In 2014, US venture capitalists poured $1.77 billion, a record amount, into private security startups, topping the previous record of $1.62 billion invested in 2000, at the height of the dot-com bubble, according to Dow Jones VentureSource.
“There was a big rush to fund cyber companies over the past 12 to 24 months,” said David Cowan, a partner at Bessemer Venture Partners. “But now there’s a sense that there are many, many out there already, and a good story is not enough to attract capital anymore.”
And there are too many companies trying to do the same thing: identify “anomalous” behavior on computer networks and respond to attacks in real time, Cowan said.
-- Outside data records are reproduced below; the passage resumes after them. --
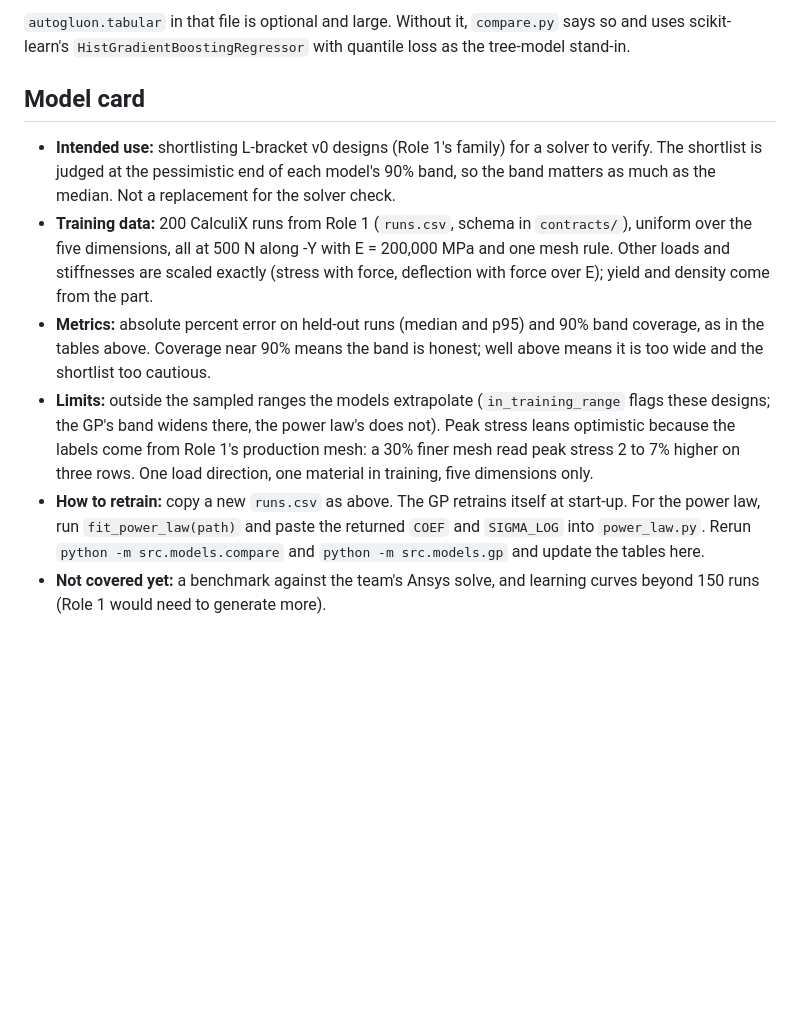
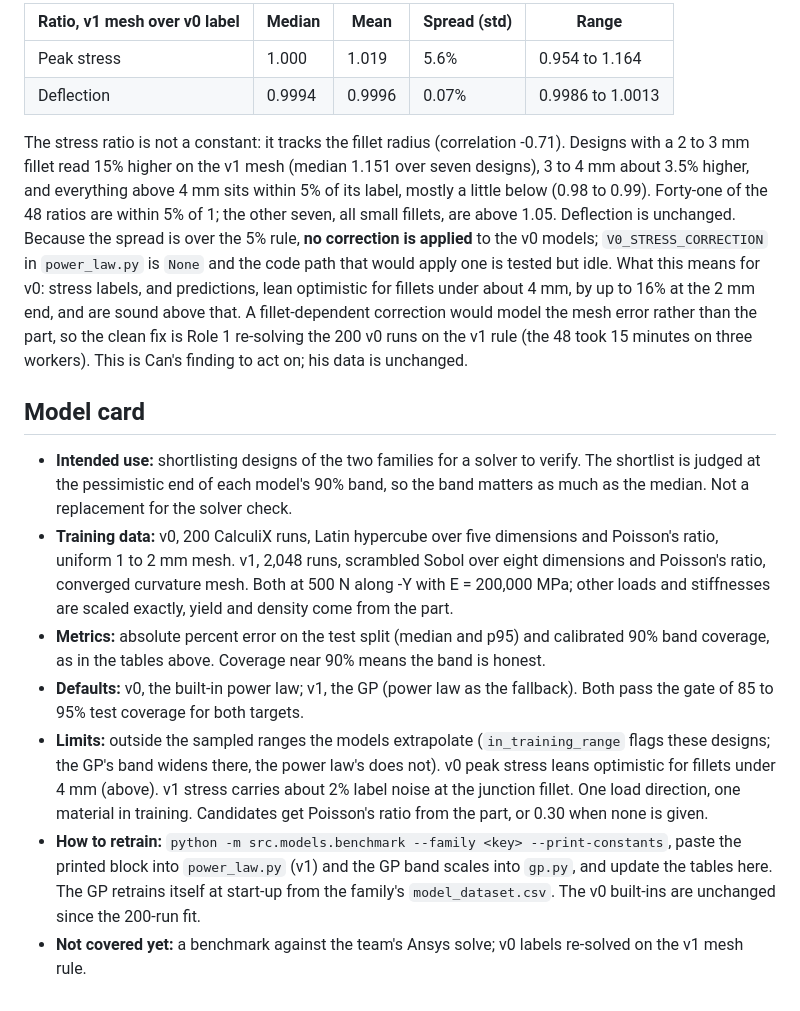
Before and after one commit to jackstev-edu/SimpleSim, a Markdown page: docs/models.md, the part around one of its changes. Rendered like a GitHub page; blank space fills up the shorter version.

```diff
--- a/docs/models.md
+++ b/docs/models.md
@@ -49,11 +60,17 @@ pip install -r src/models/requirements.txt
 
-`autogluon.tabular` in that file is optional and large. Without it, `compare.py` says so and uses scikit-learn's `HistGradientBoostingRegressor` with quantile loss as the tree-model stand-in.
+| Ratio, v1 mesh over v0 label | Median | Mean | Spread (std) | Range |
+| --- | --- | --- | --- | --- |
+| Peak stress | 1.000 | 1.019 | 5.6% | 0.954 to 1.164 |
+| Deflection | 0.9994 | 0.9996 | 0.07% | 0.9986 to 1.0013 |
+
+The stress ratio is not a constant: it tracks the fillet radius (correlation -0.71). Designs with a 2 to 3 mm fillet read 15% higher on the v1 mesh (median 1.151 over seven designs), 3 to 4 mm about 3.5% higher, and everything above 4 mm sits within 5% of its label, mostly a little below (0.98 to 0.99). Forty-one of the 48 ratios are within 5% of 1; the other seven, all small fillets, are above 1.05. Deflection is unchanged. Because the spread is over the 5% rule, **no correction is applied** to the v0 models; `V0_STRESS_CORRECTION` in `power_law.py` is `None` and the code path that would apply one is tested but idle. What this means for v0: stress labels, and predictions, lean optimistic for fillets under about 4 mm, by up to 16% at the 2 mm end, and are sound above that. A fillet-dependent correction would model the mesh error rather than the part, so the clean fix is Role 1 re-solving the 200 v0 runs on the v1 rule (the 48 took 15 minutes on three workers). This is Can's finding to act on; his data is unchanged.
 
 ## Model card
 
-- **Intended use:** shortlisting L-bracket v0 designs (Role 1's family) for a solver to verify. The shortlist is judged at the pessimistic end of each model's 90% band, so the band matters as much as the median. Not a replacement for the solver check.
-- **Training data:** 200 CalculiX runs from Role 1 (`runs.csv`, schema in `contracts/`), uniform over the five dimensions, all at 500 N along -Y with E = 200,000 MPa and one mesh rule. Other loads and stiffnesses are scaled exactly (stress with force, deflection with force over E); yield and density come from the part.
-- **Metrics:** absolute percent error on held-out runs (median and p95) and 90% band coverage, as in the tables above. Coverage near 90% means the band is honest; well above means it is too wide and the shortlist too cautious.
-- **Limits:** outside the sampled ranges the models extrapolate (`in_training_range` flags these designs; the GP's band widens there, the power law's does not). Peak stress leans optimistic because the labels come from Role 1's production mesh: a 30% finer mesh read peak stress 2 to 7% higher on three rows. One load direction, one material in training, five dimensions only.
-- **How to retrain:** copy a new `runs.csv` as above. The GP retrains itself at start-up. For the power law, run `fit_power_law(path)` and paste the returned `COEF` and `SIGMA_LOG` into `power_law.py`. Rerun `python -m src.models.compare` and `python -m src.models.gp` and update the tables here.
-- **Not covered yet:** a benchmark against the team's Ansys solve, and learning curves beyond 150 runs (Role 1 would need to generate more).
+- **Intended use:** shortlisting designs of the two families for a solver to verify. The shortlist is judged at the pessimistic end of each model's 90% band, so the band matters as much as the median. Not a replacement for the solver check.
+- **Training data:** v0, 200 CalculiX runs, Latin hypercube over five dimensions and Poisson's ratio, uniform 1 to 2 mm mesh. v1, 2,048 runs, scrambled Sobol over eight dimensions and Poisson's ratio, converged curvature mesh. Both at 500 N along -Y with E = 200,000 MPa; other loads and stiffnesses are scaled exactly, yield and density come from the part.
+- **Metrics:** absolute percent error on the test split (median and p95) and calibrated 90% band coverage, as in the tables above. Coverage near 90% means the band is honest.
+- **Defaults:** v0, the built-in power law; v1, the GP (power law as the fallback). Both pass the gate of 85 to 95% test coverage for both targets.
+- **Limits:** outside the sampled ranges the models extrapolate (`in_training_range` flags these designs; the GP's band widens there, the power law's does not). v0 peak stress leans optimistic for fillets under 4 mm (above). v1 stress carries about 2% label noise at the junction fillet. One load direction, one material in training. Candidates get Poisson's ratio from the part, or 0.30 when none is given.
+- **How to retrain:** `python -m src.models.benchmark --family <key> --print-constants`, paste the printed block into `power_law.py` (v1) and the GP band scales into `gp.py`, and update the tables here. The GP retrains itself at start-up from the family's `model_dataset.csv`. The v0 built-ins are unchanged since the 200-run fit.
+- **Not covered yet:** a benchmark against the team's Ansys solve; v0 labels re-solved on the v1 mesh rule.
```
Also changed, not shown: other parts of docs/models.md (+38 -27 lines), docs/genai-log.md (+1 -0 lines), docs/figures/learning_curve_v0.png (added), docs/figures/learning_curve_v1.png (added), 11 other files.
“That pretty much sums up 95 percent of the companies raising money at the RSA show,” he said, referring to the RSA cybersecurity conference held in San Francisco in April. “If that’s what you’re promising and you think you’ve found a really sexy value proposition, guess what — it’s not that sexy when the room is full of people just like you.”
If interest by venture firms is any indication, Tanium must still be sexy. The Emeryville, Calif., company’s technology can test the millions of computers attached to corporate networks, ask them questions, and patch them or shut them down in seconds, if need be.
Tanium, founded in 2007, became profitable shortly after it started working with customers in 2012. Hindawi and his father, David, were not initially interested in raising venture capital, but the value Andreessen Horowitz was willing to put on their company and the business connections the venture firm could provide were too good to ignore.
Still, Hindawi said he was surprised that venture capitalists were willing to place a $900 million valuation on a young company without so much as a glance at revenue or margin.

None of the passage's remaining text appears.